[Records from a data collection]
————————

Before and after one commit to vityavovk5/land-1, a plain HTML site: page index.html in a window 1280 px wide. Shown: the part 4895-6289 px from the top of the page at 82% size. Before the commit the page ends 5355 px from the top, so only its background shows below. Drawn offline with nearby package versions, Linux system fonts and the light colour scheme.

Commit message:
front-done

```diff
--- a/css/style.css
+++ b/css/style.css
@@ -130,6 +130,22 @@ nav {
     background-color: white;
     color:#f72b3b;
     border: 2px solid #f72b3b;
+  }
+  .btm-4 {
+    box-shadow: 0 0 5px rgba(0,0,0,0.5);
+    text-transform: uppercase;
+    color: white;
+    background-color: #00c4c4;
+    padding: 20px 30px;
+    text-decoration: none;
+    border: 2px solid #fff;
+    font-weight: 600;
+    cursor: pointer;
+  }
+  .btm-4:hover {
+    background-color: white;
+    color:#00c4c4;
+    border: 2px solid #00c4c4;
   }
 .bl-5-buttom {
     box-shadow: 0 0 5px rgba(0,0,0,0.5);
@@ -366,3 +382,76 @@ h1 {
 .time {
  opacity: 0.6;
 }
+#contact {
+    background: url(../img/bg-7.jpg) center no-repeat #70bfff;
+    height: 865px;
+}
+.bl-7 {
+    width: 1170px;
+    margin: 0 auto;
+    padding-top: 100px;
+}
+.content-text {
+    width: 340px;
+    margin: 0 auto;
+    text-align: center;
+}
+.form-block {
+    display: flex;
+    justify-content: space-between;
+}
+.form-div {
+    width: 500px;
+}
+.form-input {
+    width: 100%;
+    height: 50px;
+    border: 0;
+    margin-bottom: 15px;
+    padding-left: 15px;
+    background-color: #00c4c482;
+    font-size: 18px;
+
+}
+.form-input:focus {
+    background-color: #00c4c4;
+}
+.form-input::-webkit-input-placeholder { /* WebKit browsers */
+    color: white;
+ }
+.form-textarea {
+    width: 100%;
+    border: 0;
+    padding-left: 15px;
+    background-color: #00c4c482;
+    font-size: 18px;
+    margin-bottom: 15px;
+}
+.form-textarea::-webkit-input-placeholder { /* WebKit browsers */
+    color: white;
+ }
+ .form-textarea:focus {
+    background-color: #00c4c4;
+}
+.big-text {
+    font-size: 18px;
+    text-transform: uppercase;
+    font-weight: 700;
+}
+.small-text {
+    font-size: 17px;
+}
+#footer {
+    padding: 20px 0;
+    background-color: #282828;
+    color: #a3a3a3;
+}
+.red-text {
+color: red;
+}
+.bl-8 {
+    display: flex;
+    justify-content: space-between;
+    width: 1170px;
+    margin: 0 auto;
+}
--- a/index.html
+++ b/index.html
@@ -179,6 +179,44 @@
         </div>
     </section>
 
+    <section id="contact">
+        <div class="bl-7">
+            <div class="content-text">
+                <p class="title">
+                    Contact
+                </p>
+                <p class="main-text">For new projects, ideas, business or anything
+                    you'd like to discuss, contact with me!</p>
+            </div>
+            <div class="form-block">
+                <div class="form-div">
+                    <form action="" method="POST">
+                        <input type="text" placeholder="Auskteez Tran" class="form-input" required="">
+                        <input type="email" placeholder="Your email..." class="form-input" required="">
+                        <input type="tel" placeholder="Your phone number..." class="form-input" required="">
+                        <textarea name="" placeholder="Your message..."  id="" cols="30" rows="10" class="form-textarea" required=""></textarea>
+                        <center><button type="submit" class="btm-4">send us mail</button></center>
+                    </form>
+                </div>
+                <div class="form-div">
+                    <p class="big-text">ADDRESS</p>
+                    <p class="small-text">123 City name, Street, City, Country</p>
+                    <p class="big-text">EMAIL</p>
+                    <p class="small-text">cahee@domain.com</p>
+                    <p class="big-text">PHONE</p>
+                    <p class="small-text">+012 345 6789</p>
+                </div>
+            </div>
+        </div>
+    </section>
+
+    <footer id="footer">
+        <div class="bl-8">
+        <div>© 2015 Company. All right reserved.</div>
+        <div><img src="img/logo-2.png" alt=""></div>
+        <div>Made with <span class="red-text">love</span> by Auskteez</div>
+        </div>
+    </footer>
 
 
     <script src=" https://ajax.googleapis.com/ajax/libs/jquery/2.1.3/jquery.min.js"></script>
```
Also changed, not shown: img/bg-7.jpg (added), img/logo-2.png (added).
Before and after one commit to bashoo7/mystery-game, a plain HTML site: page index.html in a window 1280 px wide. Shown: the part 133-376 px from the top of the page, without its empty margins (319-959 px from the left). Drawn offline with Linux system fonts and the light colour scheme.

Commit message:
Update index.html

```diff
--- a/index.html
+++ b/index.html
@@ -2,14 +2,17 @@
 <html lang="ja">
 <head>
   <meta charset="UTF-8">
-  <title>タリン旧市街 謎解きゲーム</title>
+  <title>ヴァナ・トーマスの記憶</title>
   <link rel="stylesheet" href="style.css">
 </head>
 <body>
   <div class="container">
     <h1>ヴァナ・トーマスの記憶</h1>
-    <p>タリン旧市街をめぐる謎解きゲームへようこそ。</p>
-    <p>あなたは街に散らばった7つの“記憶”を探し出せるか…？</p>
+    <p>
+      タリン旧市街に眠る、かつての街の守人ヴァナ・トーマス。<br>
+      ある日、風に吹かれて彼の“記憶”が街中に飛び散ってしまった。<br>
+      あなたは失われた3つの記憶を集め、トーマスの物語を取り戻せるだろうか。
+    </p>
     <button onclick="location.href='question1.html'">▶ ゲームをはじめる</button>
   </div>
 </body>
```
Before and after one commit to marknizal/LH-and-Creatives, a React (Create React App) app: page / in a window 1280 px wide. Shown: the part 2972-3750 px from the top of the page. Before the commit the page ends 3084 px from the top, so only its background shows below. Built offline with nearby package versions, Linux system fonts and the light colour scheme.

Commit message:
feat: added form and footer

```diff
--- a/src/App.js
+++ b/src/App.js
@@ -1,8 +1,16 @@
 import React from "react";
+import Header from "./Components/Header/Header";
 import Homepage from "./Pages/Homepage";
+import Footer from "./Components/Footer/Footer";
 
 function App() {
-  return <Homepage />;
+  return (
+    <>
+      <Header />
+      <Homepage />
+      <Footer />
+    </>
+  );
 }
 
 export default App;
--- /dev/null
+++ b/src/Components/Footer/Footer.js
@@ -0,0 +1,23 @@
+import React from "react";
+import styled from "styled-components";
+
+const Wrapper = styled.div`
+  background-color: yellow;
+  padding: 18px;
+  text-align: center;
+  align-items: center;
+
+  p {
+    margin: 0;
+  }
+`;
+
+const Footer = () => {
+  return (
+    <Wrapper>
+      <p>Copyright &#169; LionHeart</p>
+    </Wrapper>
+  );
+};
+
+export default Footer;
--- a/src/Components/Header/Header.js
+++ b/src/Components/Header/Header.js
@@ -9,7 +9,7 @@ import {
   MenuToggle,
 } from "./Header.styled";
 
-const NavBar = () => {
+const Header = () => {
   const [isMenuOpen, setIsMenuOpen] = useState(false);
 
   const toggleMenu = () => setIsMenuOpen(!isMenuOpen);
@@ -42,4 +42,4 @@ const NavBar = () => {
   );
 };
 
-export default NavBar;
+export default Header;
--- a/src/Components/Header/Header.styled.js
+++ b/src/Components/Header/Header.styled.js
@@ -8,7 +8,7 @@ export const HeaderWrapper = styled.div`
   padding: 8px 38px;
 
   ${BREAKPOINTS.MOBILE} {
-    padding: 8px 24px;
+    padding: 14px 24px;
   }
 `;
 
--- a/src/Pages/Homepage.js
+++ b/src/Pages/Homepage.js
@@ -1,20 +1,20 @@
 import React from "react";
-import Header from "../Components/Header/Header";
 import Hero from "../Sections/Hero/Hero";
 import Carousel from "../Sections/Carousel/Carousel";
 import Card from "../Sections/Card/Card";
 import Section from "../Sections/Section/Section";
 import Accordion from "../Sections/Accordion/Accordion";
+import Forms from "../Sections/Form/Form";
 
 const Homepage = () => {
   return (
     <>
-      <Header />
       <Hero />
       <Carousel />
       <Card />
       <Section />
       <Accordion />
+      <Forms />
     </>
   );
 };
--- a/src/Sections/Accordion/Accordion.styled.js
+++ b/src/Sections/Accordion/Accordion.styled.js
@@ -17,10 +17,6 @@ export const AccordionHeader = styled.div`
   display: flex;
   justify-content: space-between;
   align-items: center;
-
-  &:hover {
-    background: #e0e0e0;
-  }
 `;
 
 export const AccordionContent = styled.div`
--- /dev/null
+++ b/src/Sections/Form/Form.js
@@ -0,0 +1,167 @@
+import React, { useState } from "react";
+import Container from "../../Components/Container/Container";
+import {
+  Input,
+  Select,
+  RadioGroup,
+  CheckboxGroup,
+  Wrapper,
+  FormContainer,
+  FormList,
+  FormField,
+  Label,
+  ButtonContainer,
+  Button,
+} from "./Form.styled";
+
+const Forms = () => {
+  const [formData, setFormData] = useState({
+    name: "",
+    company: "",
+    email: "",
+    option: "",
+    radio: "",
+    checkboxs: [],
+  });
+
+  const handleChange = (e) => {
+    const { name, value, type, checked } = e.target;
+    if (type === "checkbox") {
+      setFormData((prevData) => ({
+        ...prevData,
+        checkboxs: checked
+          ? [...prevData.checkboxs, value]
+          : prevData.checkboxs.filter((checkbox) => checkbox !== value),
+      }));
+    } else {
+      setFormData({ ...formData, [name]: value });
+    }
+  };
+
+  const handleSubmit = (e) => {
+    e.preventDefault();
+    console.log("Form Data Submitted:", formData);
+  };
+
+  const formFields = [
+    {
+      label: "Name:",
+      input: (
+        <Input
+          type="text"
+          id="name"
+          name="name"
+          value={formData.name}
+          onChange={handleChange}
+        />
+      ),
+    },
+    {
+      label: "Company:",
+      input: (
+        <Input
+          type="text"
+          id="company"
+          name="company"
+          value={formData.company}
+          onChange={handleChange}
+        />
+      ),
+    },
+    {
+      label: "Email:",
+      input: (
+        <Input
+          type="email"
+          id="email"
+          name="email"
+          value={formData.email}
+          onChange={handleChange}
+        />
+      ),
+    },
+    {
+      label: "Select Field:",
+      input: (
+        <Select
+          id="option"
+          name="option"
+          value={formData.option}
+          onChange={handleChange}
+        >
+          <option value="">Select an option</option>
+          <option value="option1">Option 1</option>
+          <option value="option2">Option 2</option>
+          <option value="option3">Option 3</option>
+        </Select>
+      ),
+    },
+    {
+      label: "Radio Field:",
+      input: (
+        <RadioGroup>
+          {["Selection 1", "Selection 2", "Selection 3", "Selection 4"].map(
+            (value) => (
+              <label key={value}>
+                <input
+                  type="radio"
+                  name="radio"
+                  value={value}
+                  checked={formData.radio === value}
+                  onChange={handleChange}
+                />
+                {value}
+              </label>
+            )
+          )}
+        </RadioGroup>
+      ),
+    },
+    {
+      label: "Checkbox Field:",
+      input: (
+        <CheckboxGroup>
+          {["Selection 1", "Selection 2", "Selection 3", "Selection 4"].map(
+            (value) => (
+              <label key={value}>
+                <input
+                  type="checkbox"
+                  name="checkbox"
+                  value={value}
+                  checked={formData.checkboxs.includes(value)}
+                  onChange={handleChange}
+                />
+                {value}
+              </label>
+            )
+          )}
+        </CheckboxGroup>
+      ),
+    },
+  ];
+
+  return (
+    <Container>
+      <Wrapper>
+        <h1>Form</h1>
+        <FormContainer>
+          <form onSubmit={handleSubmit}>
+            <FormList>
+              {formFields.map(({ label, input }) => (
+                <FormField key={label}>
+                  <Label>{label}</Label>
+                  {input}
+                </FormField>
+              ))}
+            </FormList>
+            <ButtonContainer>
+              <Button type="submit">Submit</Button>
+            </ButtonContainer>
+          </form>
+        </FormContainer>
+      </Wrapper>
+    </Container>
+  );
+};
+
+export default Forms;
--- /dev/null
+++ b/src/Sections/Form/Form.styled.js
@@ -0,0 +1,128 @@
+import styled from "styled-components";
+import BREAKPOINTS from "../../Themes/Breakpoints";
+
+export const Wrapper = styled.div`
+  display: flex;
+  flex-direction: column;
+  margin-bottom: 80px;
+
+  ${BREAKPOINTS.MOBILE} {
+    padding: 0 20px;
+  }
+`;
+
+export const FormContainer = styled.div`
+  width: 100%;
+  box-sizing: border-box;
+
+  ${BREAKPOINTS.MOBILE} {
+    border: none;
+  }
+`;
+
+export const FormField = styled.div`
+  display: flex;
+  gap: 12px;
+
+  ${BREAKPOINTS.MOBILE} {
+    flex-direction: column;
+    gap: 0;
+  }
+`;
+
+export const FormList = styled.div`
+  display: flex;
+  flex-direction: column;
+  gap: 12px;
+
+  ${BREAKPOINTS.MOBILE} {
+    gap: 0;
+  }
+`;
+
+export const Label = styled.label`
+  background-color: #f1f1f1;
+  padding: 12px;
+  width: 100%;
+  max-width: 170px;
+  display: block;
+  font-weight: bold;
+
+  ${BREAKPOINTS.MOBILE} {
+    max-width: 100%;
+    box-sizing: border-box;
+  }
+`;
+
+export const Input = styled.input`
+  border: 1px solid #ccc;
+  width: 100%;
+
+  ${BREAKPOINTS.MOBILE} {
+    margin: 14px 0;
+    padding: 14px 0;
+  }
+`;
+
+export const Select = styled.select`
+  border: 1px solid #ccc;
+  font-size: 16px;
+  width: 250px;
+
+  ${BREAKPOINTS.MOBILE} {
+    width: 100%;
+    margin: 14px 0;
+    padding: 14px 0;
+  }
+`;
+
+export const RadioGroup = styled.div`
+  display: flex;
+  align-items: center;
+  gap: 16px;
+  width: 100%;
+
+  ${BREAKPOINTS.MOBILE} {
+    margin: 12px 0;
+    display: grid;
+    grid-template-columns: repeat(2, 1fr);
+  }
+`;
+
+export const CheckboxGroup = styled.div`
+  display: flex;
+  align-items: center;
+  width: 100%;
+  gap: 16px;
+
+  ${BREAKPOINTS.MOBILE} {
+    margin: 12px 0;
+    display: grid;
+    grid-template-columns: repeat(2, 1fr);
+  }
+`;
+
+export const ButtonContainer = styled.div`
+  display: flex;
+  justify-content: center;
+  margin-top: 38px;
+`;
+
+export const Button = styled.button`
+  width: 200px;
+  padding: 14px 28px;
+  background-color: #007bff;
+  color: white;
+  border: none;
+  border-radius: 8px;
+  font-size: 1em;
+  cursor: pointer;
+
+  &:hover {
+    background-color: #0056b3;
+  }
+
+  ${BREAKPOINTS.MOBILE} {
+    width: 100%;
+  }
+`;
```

————————

DIRECTIONS:
For the records above, give the number of lines containing the string "Sections" and no other words.

SOLUTION:
10